Today’s Journey Through Scripture Readings: 1Samuel 15-16; Luke 10:25-42
“Take a heifer with you,” the Lord replied, “and say, ‘I have come to make a sacrifice to the Lord.’ 3 Invite Jesse to the sacrifice, and I will make clear to you what you should do. You will anoint for me the person I point out to you.”
4 Samuel did what the Lord instructed. When he came to Bethlehem, the city elders came to meet him. They were shaking with fear. “Do you come in peace?” they asked.
5 “Yes,” Samuel answered. “I’ve come to make a sacrifice to the Lord. Now make yourselves holy, then come with me to the sacrifice.” Samuel made Jesse and his sons holy and invited them to the sacrifice as well.
6 When they arrived, Samuel looked at Eliab and thought, That must be the Lord’s anointed right in front.
7 But the Lord said to Samuel, “Have no regard for his appearance or stature, because I haven’t selected him. God doesn’t look at things like humans do. Humans see only what is visible to the eyes, but the Lord sees into the heart.”

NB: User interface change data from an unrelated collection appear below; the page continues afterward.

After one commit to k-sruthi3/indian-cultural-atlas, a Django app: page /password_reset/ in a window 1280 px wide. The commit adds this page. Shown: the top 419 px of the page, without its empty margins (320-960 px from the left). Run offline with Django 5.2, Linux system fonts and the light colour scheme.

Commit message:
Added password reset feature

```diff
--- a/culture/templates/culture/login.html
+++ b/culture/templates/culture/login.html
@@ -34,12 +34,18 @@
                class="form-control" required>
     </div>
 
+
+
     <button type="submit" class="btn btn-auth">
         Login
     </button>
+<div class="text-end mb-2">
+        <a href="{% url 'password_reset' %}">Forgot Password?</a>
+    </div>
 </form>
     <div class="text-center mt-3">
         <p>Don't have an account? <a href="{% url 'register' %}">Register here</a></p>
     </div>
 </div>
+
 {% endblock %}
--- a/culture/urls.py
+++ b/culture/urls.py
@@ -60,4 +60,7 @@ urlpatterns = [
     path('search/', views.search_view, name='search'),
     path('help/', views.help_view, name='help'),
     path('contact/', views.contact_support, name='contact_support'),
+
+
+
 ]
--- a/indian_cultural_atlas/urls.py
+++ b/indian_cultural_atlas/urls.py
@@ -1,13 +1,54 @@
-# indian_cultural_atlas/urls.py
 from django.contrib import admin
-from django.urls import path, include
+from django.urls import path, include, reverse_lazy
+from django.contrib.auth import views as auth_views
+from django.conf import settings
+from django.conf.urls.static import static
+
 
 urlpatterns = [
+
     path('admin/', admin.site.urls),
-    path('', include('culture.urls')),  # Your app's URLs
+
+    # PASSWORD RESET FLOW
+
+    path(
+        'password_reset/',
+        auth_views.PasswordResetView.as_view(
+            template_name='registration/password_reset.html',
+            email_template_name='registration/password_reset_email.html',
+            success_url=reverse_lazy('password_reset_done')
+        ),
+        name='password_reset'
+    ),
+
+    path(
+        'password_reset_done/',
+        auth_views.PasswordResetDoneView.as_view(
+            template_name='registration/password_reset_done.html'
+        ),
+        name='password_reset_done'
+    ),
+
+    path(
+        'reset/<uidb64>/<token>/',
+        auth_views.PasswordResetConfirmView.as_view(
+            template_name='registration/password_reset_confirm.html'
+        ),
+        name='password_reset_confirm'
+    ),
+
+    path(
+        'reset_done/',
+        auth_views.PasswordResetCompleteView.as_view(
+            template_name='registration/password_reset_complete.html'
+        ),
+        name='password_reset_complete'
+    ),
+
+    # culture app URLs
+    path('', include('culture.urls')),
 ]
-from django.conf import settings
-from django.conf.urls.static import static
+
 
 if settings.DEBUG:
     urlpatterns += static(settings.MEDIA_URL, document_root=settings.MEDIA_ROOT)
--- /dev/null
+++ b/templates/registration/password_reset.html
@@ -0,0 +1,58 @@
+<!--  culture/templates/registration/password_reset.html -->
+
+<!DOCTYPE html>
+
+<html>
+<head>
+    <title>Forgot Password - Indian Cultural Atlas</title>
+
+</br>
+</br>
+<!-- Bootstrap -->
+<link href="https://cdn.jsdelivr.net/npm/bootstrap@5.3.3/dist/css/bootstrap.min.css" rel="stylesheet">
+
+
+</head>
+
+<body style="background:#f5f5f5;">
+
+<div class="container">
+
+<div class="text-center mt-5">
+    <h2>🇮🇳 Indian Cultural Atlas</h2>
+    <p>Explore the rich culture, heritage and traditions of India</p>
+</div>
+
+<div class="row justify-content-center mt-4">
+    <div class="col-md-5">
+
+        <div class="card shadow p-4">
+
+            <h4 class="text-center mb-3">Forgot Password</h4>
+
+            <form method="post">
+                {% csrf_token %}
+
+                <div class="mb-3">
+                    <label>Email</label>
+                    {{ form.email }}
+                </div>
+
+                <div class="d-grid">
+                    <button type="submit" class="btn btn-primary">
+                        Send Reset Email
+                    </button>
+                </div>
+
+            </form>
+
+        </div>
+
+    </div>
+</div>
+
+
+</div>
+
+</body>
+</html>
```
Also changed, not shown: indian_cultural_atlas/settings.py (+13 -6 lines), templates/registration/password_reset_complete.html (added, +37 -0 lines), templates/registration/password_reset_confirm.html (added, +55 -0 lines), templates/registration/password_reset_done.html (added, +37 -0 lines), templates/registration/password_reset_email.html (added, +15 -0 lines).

8 Next Jesse called for Abinadab, who presented himself to Samuel, but he said, “The Lord hasn’t chosen this one either.” 9 So Jesse presented Shammah, but Samuel said, “No, the Lord hasn’t chosen this one.” 10 Jesse presented seven of his sons to Samuel, but Samuel said to Jesse, “The Lord hasn’t picked any of these.” 11 Then Samuel asked Jesse, “Is that all of your boys?”
“There is still the youngest one,” Jesse answered, “but he’s out keeping the sheep.”
“Send for him,” Samuel told Jesse, “because we can’t proceed until he gets here.”
12 So Jesse sent and brought him in. He was reddish brown, had beautiful eyes, and was good-looking. The Lord said, “That’s the one. Go anoint him.” 13 So Samuel took the horn of oil and anointed him right there in front of his brothers. The Lord’s spirit came over David from that point forward.
Then Samuel left and went to Ramah. (1 Samuel 16:2c-13, Common English Bible)
My new car? That car pictured above? Highly unlikely!!! I might dream of such but it just isn’t very likely to happen.
Do you know what else is highly unlikely? The whole scenario laid out above from 1 Samuel.
If you stop and think about it, who among us would have drawn up this plot twist from our lesson today? Our king selection wouldn’t have come from some shepherd family. Shepherds were just about the lowest rung on the Israelite social ladder and yet a king would come from a shepherd family. Even if they were a high brow shepherd family, and there is no indication that such would be the case, but even if they were, they would just be the highest ranking or a very low ranking set of people.
Who would we pick? We would be much more likely to select someone to replace Saul from Saul’s own court. They would have to be someone far more ambitious to come to power than they were loyal to Saul. Still, it could be done.
It could be done but it still presents its own set of problems. If you found someone to replace Saul who craved power over loyalty, they are going to want immediate power. God was willing to wait, God needed to wait. Again, it is timing we most likely wouldn’t choose. After all, Saul has been disobedient. He needs to go. It’s time for him to go. Wait around to see a new king grow up. Well, that’s highly unlikely.
Then there is the place. Who would ever decide to anoint a king in a backwater little town like Bethlehem with no one around? We would probably want to anoint the new king during halftime of the Super Bowl or something. Something with a huge audience present and something with an even larger audience on television. There is a new Sheriff, OK, there is a new King in town and we want the world to know about it. Highly unlikely.
And on top of all that, there was the exact person Samuel, acting on God’s behalf, chooses. This guy was beyond highly unlikely. His family things him so unlikely, he wasn’t even invited to the party. While everyone is out hoping to be the new king, David is out watching the sheep. After Samuel rejects all the other brothers and asks if there are any more, that young David enters the scene. Highly unlikely.
Instead of a shepherd boy, most of us would have chosen a man. Instead of Bethlehem we would have at least gone to Jerusalem. Instead of a king ready to assume leadership like we would have chosen God picks a king that both he and the Israelites would have to wait to come to power. Highly unlikely.
What we would see as highly unlikely was exactly the course of action God decided to follow. Saul would remain in power for now. God would wait. God would wait for David, Israel’s greatest king to become a man responsible enough to reign over God’s people Israel. Saul hadn’t worked out well. God would see to it, Israel’s second king would be a better choice than the first, even if that would seem highly unlikely.
Have a blessed day in the Lord.
With Joy and Thankfulness,
Copyright 2018, J. Keith Broyles, All Rights Reserved